“Doing Nothing with AI 1.0” is animated by a Generative Adversarial Networks (GAN) and a Kuka Robot KR6 R900. Using the real-time robot control system Robot Sensor Interface (RSI) together with “Kuka|PRC “creates a space of 255 by the power of 256 possible choreographies.

Every time a spectator puts on the EEG device, the GAN generates a choreography based on collected data from previous spectators. After 30 seconds of EEG feedback, the current choreography gets evaluated. If it did bring the spectator closer to a state of doing nothing, the recent choreography gets saved and slightly mutated. If it didn’t get the spectator closer to doing nothing, the GAN generates the next choreography.

For public exhibitions, I use a Muse 2016 EEG headband measuring the relative change of alpha and beta waves at the prefrontal cortex.
For more advanced settings, I use an Enobio 8 EEG cap together with a source localization.

The skin of “Doing Nothing with AI 1.0” is fabricated out of 23.000 toothpicks and foam. This creates a surface that uses toothpicks as surface normals to amplify the local surface change and colour effects to underline the overall motion. The skin was made in a co-production process with the robot. The robot picked, glued, and placed the toothpicks themselves.


More information on the embedded aesthetic human-machine-interaction, the neuroaesthetics topic of bottom-up perception as well as the utilization of EEG-feed generative adversarial networks for interactive art within the different “Doing Nothing with AI” iterations can be found in this open access publication by myself, Magdalena Mayer, and Johannes Braumann:


Core Team

Emanuel Gollob – design, concept & research

Magdalena May – research


Advice and support

Johannes Braumann – robotic support

Dr Orkan Attila Akgun – neuroscientific support

Magdalena Akantisz & Pia Plankensteiner – Graphic Design


Hardware | KUKA industrial robot | Enobio EEG cap | Muse EEG headband

Software | TF Keras GAN ML | vvvv gamma | Robot Sensor Interface | KUKA|prc


Acknowledgements | Parts of this iteration were produced at the Design Investigations Studio of the University of Applied Arts Vienna

Supported by Vienna Business Agency


References excerpt
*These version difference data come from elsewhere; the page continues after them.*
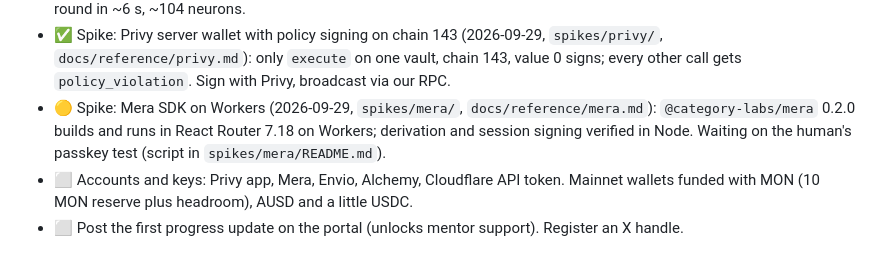
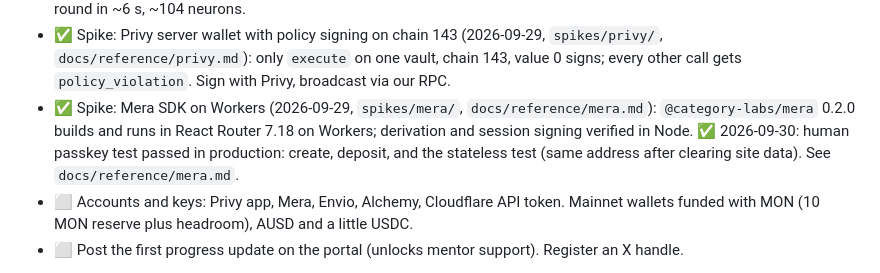
Before and after one commit to ProofBook-App/proofbook, a Markdown page: spec.md, the part around one of its changes. Rendered like a GitHub page.

```diff
--- a/spec.md
+++ b/spec.md
@@ -139,7 +139,7 @@ Status: ✅ done · 🟡 in progress / waiting on the human · ⬜ not started
 - ✅ Invariant tests (§6): 30 tests, Claude-drafted, approved by the human on 2026-09-29. AgentRegistry + AgentVault implemented: **30/30 green** (also under the CI fuzz profile). The fuzz-bound fix in `testFuzz_Inv4` was approved and applied by the human's instruction.
 - ✅ Spike: Kimi K2.6 tool calls on Workers AI (2026-09-29, `spikes/kimi/`, `docs/reference/kimi.md`): read-then-act round in ~6 s, ~104 neurons.
 - ✅ Spike: Privy server wallet with policy signing on chain 143 (2026-09-29, `spikes/privy/`, `docs/reference/privy.md`): only `execute` on one vault, chain 143, value 0 signs; every other call gets `policy_violation`. Sign with Privy, broadcast via our RPC.
-- 🟡 Spike: Mera SDK on Workers (2026-09-29, `spikes/mera/`, `docs/reference/mera.md`): `@category-labs/mera` 0.2.0 builds and runs in React Router 7.18 on Workers; derivation and session signing verified in Node. Waiting on the human's passkey test (script in `spikes/mera/README.md`).
+- ✅ Spike: Mera SDK on Workers (2026-09-29, `spikes/mera/`, `docs/reference/mera.md`): `@category-labs/mera` 0.2.0 builds and runs in React Router 7.18 on Workers; derivation and session signing verified in Node. ✅ 2026-09-30: human passkey test passed in production: create, deposit, and the stateless test (same address after clearing site data). See `docs/reference/mera.md`.
 - ⬜ Accounts and keys: Privy app, Mera, Envio, Alchemy, Cloudflare API token. Mainnet wallets funded with MON (10 MON reserve plus headroom), AUSD and a little USDC.
 - ⬜ Post the first progress update on the portal (unlocks mentor support). Register an X handle.
 
```
Also changed, not shown: other parts of spec.md (+1 -1 lines), docs/reference/mera.md (+8 -1 lines).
Han, Byung-Chul. The burnout society. Stanford University Press, 2020.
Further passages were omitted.